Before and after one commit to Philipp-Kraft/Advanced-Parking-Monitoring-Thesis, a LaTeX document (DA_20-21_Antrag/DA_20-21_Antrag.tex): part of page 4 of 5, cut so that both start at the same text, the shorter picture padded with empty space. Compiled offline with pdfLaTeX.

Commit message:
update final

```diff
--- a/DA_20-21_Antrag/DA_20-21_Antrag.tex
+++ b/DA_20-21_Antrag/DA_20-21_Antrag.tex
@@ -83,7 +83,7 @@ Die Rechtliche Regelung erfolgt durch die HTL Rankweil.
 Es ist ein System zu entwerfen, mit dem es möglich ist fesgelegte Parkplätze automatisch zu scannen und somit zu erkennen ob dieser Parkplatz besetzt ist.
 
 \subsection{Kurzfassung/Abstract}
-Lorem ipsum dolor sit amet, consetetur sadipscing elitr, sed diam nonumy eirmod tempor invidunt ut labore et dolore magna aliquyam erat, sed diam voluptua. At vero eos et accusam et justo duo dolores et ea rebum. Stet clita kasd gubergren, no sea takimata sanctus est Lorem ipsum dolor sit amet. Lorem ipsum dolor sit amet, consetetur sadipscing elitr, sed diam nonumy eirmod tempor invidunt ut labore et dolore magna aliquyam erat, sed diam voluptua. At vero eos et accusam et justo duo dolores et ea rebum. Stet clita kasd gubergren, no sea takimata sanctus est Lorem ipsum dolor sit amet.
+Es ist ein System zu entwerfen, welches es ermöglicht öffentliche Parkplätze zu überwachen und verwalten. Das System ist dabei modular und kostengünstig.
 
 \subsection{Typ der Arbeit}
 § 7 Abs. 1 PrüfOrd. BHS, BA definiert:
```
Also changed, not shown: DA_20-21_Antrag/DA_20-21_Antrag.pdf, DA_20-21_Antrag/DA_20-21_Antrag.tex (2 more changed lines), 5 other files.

==

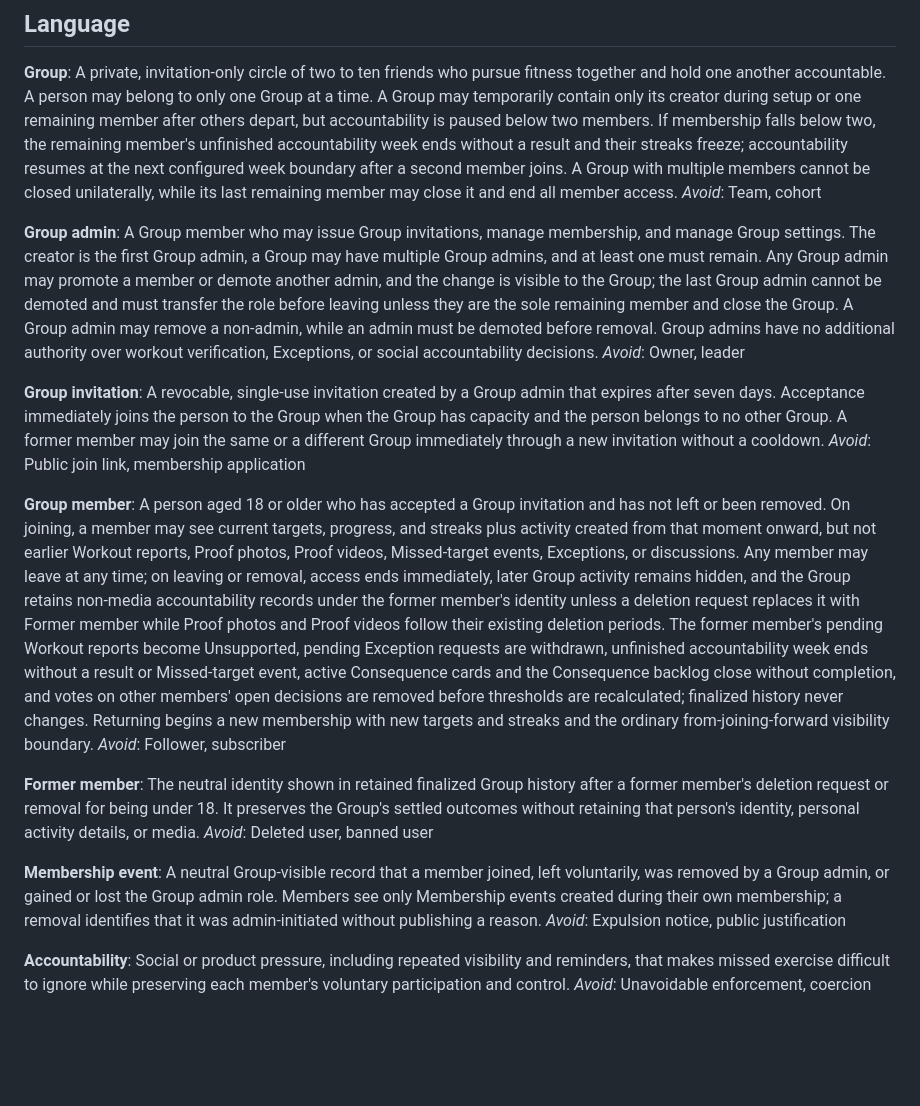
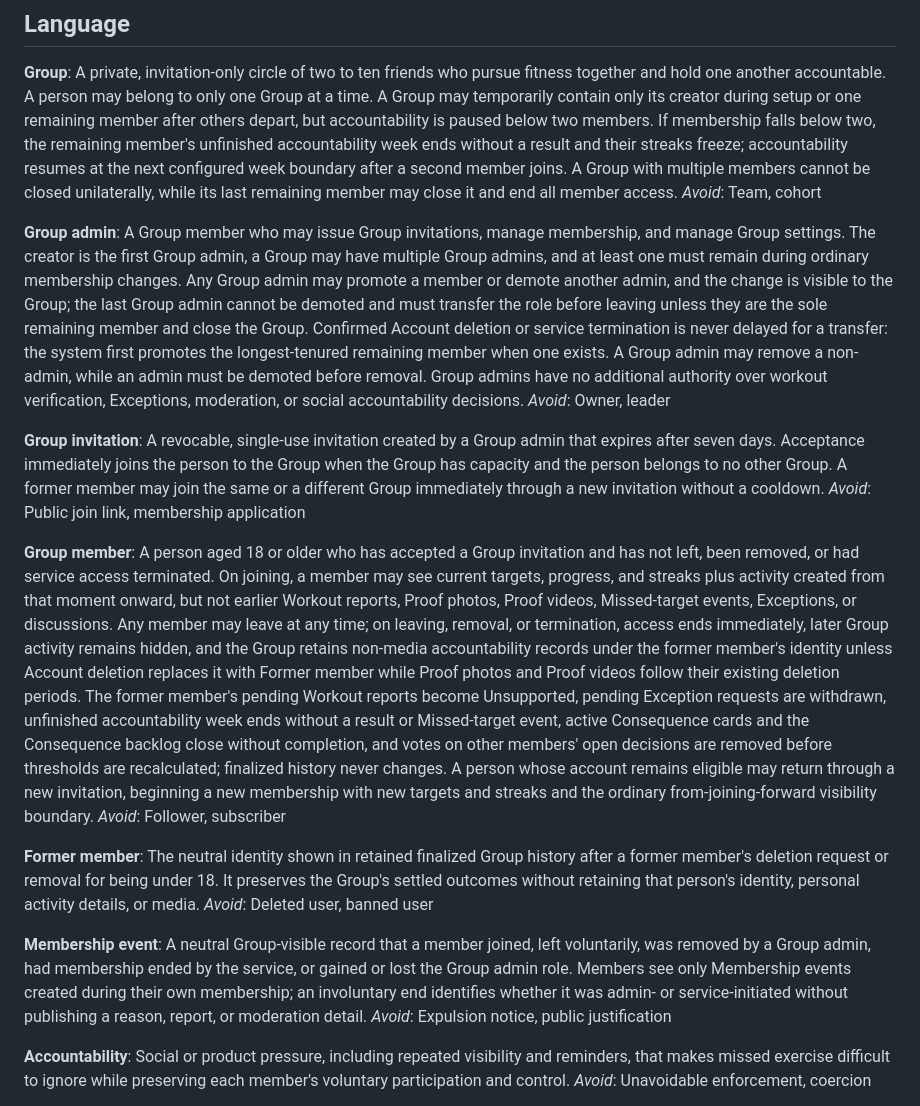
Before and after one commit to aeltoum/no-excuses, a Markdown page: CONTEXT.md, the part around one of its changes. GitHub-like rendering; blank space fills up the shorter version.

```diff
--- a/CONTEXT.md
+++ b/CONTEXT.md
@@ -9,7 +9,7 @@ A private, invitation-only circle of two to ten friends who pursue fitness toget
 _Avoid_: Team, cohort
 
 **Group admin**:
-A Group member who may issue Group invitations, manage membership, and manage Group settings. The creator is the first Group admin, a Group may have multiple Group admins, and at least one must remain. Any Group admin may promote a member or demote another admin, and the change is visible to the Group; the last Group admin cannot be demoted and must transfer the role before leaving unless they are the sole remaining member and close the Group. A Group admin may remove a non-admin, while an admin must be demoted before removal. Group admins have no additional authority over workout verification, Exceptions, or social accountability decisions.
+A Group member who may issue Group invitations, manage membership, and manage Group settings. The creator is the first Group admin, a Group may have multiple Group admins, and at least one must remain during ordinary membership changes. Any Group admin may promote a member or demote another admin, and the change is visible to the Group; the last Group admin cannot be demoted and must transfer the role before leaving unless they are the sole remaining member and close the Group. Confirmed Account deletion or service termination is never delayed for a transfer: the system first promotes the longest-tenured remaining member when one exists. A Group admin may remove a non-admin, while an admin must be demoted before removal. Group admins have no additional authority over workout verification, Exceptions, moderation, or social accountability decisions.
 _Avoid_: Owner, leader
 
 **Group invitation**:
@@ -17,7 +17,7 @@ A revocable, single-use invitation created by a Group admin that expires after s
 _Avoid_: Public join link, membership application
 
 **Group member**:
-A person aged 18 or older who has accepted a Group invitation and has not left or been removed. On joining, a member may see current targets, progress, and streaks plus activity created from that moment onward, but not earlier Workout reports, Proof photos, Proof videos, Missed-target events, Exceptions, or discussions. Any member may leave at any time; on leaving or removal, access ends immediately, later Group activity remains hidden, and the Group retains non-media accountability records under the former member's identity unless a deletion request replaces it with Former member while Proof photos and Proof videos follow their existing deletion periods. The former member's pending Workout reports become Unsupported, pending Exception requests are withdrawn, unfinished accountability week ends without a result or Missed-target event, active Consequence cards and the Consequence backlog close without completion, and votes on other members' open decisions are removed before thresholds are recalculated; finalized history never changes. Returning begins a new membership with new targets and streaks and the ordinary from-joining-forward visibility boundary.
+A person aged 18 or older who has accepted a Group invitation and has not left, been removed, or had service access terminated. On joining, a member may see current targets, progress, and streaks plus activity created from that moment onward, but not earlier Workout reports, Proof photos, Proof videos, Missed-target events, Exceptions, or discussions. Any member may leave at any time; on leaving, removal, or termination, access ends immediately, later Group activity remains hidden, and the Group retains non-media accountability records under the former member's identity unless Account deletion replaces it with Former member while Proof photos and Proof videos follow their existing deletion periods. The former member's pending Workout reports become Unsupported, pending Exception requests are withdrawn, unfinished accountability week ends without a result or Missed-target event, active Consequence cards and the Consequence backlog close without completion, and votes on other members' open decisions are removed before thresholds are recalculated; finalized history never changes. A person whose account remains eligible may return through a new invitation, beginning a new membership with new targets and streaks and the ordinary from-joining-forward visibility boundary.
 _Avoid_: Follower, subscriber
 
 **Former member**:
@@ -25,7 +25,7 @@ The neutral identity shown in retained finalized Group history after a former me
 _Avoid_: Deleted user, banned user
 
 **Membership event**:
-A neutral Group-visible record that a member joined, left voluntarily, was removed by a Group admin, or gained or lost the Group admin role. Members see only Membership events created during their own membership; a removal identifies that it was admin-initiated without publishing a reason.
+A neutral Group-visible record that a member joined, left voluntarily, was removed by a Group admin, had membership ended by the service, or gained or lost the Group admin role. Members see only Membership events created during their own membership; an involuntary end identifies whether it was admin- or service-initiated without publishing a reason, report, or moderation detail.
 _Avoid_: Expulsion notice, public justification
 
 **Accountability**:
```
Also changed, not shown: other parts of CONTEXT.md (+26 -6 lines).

---

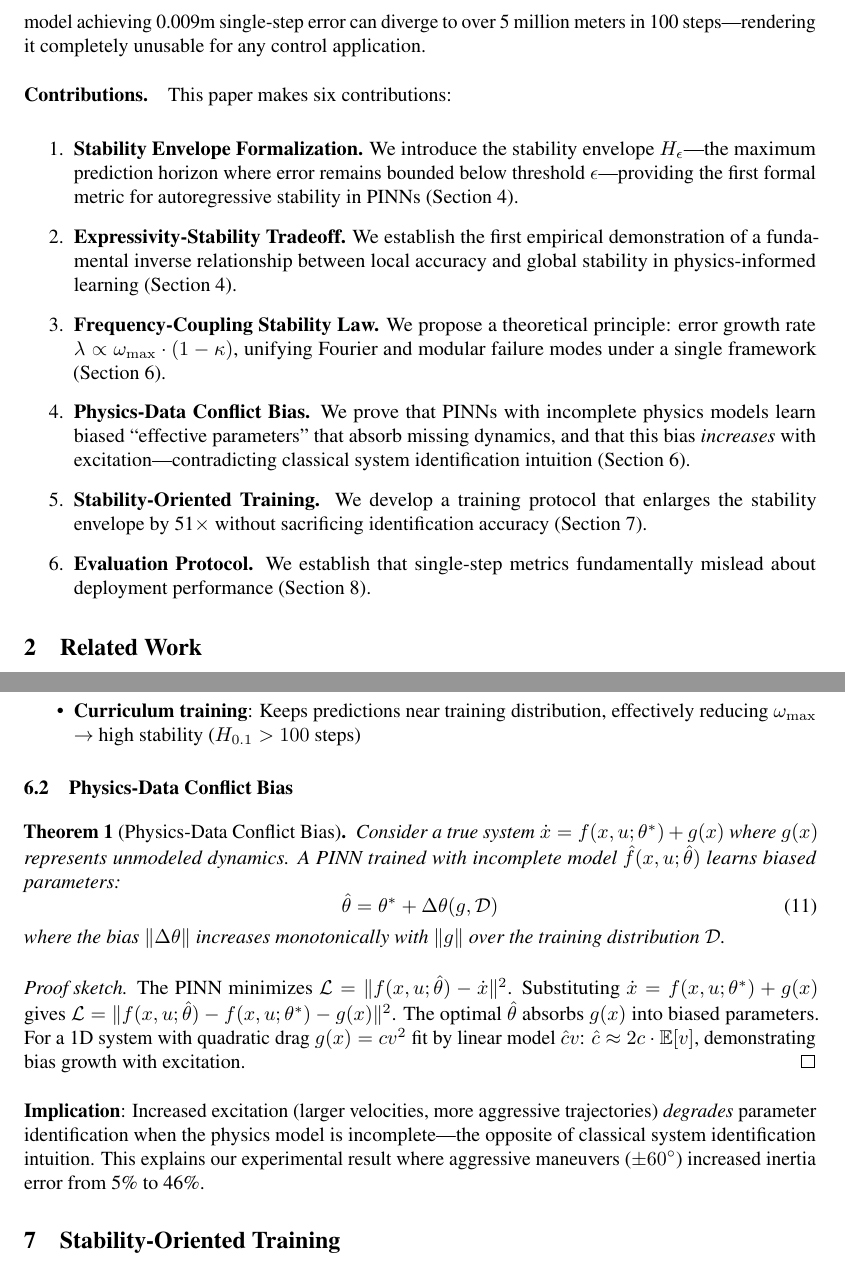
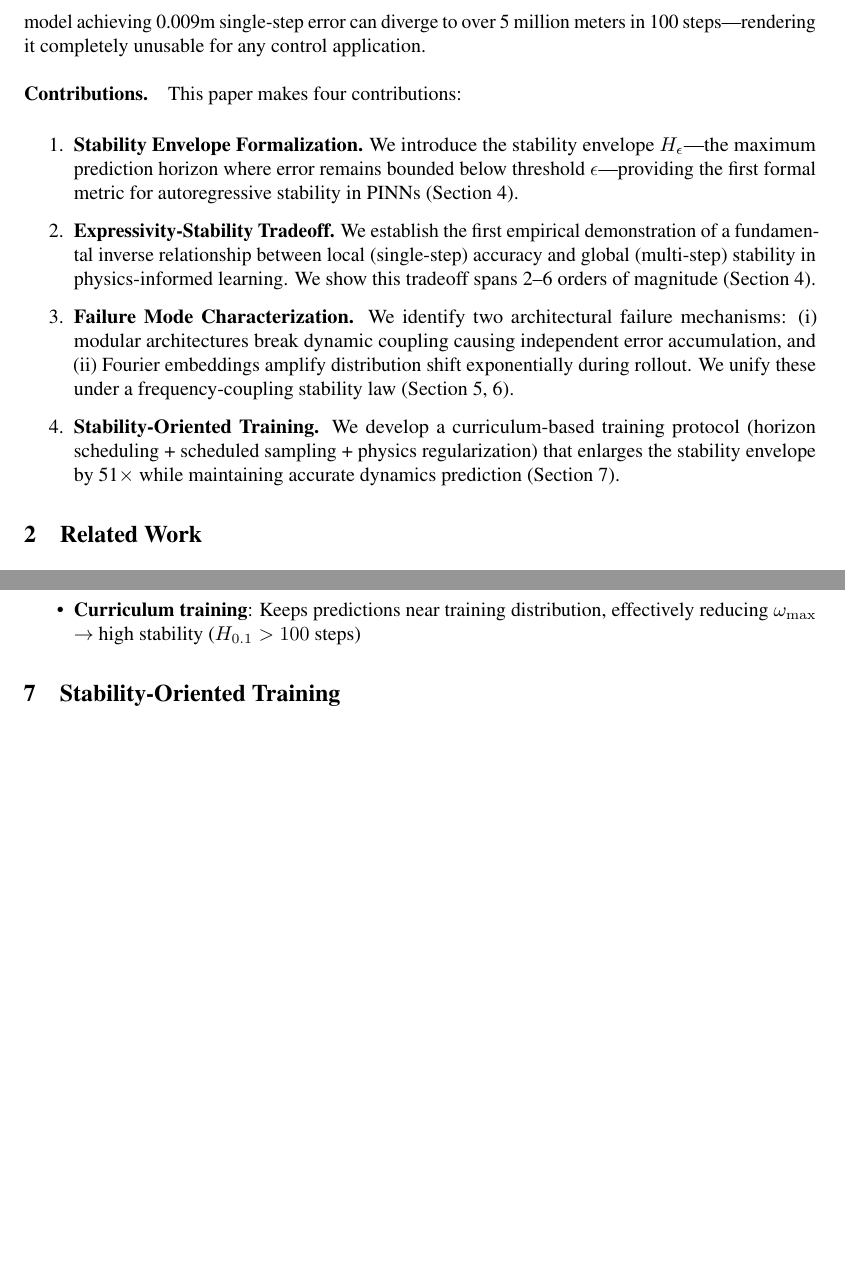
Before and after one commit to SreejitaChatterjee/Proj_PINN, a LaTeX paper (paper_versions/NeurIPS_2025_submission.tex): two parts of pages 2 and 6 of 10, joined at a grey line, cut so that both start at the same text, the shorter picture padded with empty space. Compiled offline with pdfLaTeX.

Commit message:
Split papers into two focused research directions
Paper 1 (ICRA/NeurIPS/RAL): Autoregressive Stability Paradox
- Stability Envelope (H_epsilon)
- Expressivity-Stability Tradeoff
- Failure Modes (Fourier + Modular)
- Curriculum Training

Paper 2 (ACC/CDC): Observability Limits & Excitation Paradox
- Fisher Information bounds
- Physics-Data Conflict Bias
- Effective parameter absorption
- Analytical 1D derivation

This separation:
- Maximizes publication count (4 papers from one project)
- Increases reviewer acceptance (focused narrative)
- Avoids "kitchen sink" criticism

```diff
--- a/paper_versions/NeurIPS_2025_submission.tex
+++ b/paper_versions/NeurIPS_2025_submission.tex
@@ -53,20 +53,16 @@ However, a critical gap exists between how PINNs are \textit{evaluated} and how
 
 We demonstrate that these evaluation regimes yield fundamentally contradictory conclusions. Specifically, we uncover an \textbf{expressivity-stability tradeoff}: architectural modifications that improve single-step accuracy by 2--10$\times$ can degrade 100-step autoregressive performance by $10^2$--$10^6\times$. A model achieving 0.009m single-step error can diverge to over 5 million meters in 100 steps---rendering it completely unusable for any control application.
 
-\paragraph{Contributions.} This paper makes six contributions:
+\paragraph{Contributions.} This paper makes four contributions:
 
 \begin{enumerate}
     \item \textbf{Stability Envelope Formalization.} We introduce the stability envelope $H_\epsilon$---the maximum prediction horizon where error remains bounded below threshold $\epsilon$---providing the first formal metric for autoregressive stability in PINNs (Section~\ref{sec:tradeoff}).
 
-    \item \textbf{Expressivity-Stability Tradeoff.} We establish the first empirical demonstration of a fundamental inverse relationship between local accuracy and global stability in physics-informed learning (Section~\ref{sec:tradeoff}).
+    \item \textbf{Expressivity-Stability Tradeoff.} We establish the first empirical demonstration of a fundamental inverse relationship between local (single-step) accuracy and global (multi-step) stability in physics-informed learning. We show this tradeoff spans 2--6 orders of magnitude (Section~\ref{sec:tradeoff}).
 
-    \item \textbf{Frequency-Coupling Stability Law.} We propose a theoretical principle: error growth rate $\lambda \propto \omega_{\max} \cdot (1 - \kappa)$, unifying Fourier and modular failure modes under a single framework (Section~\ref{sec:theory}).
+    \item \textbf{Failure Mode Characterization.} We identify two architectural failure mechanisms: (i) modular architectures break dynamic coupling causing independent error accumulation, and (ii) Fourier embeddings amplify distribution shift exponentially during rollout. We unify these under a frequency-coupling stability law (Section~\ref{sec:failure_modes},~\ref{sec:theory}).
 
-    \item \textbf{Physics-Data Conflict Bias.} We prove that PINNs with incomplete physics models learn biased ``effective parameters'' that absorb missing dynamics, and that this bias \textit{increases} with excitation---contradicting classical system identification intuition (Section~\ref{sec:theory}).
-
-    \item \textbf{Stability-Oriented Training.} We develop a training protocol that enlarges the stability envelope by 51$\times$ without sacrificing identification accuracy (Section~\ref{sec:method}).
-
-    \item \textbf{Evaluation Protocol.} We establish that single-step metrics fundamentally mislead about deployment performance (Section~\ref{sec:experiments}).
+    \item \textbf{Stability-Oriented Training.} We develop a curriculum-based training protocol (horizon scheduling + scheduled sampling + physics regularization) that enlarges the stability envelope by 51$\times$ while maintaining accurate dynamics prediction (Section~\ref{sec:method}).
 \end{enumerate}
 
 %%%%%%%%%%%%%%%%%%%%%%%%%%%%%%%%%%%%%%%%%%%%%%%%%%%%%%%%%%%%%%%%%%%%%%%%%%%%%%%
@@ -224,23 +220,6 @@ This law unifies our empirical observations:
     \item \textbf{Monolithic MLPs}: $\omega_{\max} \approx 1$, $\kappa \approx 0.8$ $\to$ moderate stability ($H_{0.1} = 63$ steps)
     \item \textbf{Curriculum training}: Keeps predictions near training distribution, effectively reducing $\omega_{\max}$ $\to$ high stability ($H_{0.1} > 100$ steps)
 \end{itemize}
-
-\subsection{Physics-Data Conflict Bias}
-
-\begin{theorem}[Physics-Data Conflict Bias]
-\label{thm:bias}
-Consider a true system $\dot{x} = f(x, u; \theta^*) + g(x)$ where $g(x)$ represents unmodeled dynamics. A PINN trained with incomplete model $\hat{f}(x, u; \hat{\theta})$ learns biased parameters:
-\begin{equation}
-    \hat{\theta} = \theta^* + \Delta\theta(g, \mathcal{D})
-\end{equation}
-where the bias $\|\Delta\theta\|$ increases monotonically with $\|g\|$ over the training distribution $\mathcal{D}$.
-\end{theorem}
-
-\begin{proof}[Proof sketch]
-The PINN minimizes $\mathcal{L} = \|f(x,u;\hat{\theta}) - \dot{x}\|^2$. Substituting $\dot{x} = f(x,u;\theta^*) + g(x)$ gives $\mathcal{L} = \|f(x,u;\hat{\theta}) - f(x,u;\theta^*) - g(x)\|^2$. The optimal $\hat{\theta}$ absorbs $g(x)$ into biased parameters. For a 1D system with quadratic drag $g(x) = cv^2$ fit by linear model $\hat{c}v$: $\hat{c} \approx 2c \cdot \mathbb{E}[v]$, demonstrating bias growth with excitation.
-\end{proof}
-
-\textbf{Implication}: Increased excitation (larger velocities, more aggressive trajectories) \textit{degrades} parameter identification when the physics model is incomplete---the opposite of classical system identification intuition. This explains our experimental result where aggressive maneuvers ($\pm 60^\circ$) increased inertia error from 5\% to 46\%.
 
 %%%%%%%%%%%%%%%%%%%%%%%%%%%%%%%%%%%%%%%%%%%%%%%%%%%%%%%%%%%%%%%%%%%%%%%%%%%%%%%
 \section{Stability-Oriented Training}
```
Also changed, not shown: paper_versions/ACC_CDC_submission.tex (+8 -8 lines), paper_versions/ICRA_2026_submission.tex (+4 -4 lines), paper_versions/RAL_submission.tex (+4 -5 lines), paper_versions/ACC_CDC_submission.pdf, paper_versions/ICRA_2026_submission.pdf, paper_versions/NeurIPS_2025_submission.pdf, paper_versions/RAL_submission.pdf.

▶ Requirement
Counting only lines with the word "shown" in them, say how many there are in the entries above, with no other words.

▶ Response
4